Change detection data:

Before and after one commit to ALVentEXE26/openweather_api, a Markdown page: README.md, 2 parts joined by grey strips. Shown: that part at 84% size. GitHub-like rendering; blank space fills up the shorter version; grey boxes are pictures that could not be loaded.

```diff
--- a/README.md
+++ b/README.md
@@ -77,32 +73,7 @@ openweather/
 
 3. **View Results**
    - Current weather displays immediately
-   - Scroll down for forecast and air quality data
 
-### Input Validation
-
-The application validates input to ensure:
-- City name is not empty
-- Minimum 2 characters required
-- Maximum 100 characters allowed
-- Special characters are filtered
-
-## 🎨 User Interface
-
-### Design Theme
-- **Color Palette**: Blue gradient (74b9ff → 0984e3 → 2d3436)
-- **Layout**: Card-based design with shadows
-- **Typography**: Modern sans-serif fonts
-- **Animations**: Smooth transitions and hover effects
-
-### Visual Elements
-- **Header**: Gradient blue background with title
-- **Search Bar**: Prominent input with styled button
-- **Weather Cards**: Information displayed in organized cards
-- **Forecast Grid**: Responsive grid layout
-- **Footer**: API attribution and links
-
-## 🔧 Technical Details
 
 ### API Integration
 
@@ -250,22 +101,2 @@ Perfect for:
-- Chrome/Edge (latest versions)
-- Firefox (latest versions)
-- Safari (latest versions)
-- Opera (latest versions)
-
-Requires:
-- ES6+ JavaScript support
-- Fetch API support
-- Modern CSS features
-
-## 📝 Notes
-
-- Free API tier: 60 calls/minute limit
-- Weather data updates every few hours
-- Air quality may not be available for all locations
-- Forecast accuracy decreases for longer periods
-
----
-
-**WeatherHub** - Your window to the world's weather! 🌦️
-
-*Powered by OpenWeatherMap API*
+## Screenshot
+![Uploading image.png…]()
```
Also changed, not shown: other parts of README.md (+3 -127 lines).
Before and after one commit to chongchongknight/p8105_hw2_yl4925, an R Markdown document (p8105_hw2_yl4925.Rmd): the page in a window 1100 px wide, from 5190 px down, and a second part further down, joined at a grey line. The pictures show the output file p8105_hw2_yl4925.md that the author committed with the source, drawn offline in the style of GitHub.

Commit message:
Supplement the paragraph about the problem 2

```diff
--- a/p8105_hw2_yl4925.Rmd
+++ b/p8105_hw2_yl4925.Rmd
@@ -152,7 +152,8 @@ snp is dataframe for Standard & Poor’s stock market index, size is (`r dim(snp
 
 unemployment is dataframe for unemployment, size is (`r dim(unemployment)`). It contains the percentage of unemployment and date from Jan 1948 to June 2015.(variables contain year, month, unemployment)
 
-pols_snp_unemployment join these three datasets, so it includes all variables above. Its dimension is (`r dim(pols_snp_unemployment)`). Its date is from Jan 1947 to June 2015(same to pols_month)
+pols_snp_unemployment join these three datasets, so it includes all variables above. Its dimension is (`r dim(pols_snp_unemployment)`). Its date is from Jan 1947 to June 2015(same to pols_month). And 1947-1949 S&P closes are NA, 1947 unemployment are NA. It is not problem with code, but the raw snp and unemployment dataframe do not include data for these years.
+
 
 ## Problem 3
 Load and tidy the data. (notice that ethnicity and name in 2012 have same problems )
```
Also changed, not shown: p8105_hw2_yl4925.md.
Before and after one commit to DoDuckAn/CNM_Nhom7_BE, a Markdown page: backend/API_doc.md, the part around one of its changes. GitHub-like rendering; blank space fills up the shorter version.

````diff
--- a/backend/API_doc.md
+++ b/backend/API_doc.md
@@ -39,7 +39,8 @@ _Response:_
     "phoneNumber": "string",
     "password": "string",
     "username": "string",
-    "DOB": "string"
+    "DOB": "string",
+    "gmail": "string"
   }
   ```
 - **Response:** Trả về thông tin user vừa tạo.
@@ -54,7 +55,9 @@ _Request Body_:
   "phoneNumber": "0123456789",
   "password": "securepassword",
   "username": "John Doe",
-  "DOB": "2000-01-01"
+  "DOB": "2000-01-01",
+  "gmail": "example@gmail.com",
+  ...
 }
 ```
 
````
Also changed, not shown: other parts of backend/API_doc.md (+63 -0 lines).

● TASK DIRECTIONS
Identify the lines in the entries that hold "backend" and return each one.

● TASK RESULT
Before and after one commit to DoDuckAn/CNM_Nhom7_BE, a Markdown page: backend/API_doc.md, the part around one of its changes. GitHub-like rendering; blank space fills up the shorter version.
--- a/backend/API_doc.md
+++ b/backend/API_doc.md
Also changed, not shown: other parts of backend/API_doc.md (+63 -0 lines).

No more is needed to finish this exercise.